Growing up in the town of Dombivli, we used to live in a very small two room apartment called Chatre Chawl on Ayre road. There, each household had one tap as a water source, and communal toilets and bathrooms. Water came through the pipes once a day, in the morning, starting at 4AM, and lasted only until 7AM. Being that our home was at the end of the building, our tap would start dripping after every one else in the building had their fill of the water. So, Mom would wake up early and fill all the vessels she could. Buckets, Gourds, Matkis, even large vessels called Bhagonas would be filled with water. Afterall water had to last the entire 24 hour period! After all the vessels had been filled, she would wake us up one by one so that we could finish our ablutions before the tap ran dry.
This was the ritual I grew up with and 24 hour water supply - well the thought of that never entered my mind at the time.
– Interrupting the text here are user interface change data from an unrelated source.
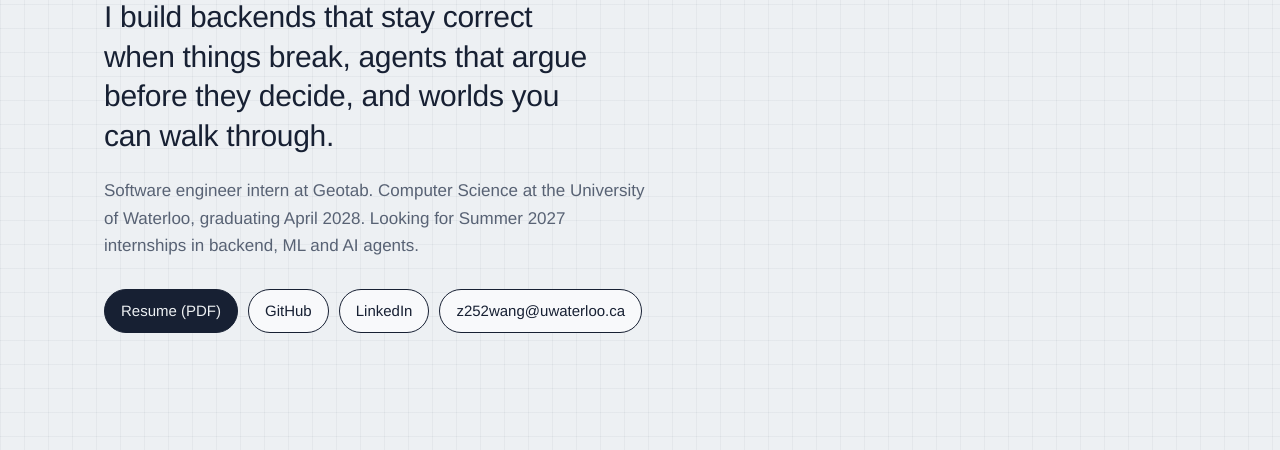
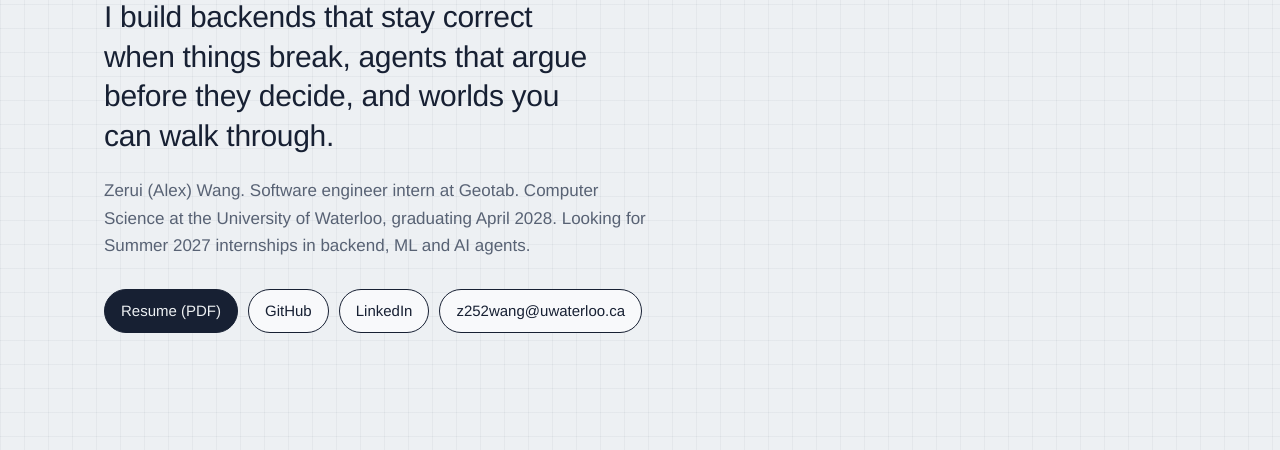
Before and after one commit to AlexW6385/AlexW6385.github.io, a plain HTML site: page index.html in a window 1280 px wide. Shown: the part 332-782 px from the top of the page. Drawn offline with Linux system fonts and the light colour scheme; a web font is replaced by a local one.

Commit message:
Show full name Zerui (Alex) Wang on homepage

```diff
--- a/index.html
+++ b/index.html
@@ -4,7 +4,7 @@
 <meta charset="utf-8">
 <meta name="viewport" content="width=device-width, initial-scale=1">
 <title>Alex Wang</title>
-<meta name="description" content="Alex Wang, Computer Science at the University of Waterloo. Backend systems, AI agents, and worlds you can walk through.">
+<meta name="description" content="Zerui (Alex) Wang, Computer Science at the University of Waterloo. Backend systems, AI agents, and worlds you can walk through.">
 <meta property="og:title" content="Alex Wang">
 <meta property="og:description" content="Backend systems that stay correct when things break, agents that argue before they decide, and worlds you can walk through.">
 <meta property="og:image" content="https://alexw6385.github.io/media/moc-parthenon.jpg">
@@ -33,7 +33,7 @@
 <section class="hero">
   <h1>Alex Wang</h1>
   <p class="lede">I build backends that stay correct when things break, agents that argue before they decide, and worlds you can walk through.</p>
-  <p class="now">Software engineer intern at Geotab. Computer Science at the University of Waterloo, graduating April 2028. Looking for Summer 2027 internships in backend, ML and AI agents.</p>
+  <p class="now">Zerui (Alex) Wang. Software engineer intern at Geotab. Computer Science at the University of Waterloo, graduating April 2028. Looking for Summer 2027 internships in backend, ML and AI agents.</p>
   <ul class="links">
     <li><a class="btn primary" href="Alex_Wang_Resume.pdf">Resume (PDF)</a></li>
     <li><a class="btn" href="https://github.com/AlexW6385">GitHub</a></li>
```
Things changed a bit when my family saved up enough money to move to a three room flat. There, the building planners, anticipating the water needs of the residents, planned to put two tanks, one at the bottom of the building which would continue to fill up the entire day, and another at the top of the building. Water would be pumped twice a day from the bottom tank to the top tank so that residents could have the water accessible 24 hours a day! 24 hours! When we moved to this new home I thought that was a luxury I could never live without!
While there were many like us who progressed on to live in homes with central tank water supply, there are millions of others who do not have such a luxury. For them it seems, things have gotten worse. When I go to India now, driving around it is not an uncommon site to see a water tanker with a line of people standing with empty buckets patiently waiting for their turn. Soumini Sengupta has articulated the large dimensions of this water crisis in a series of three articles for NY Times about the looming water crisis in India two of which have been just published. Here is the link to the first article...
Water crisis - Part 1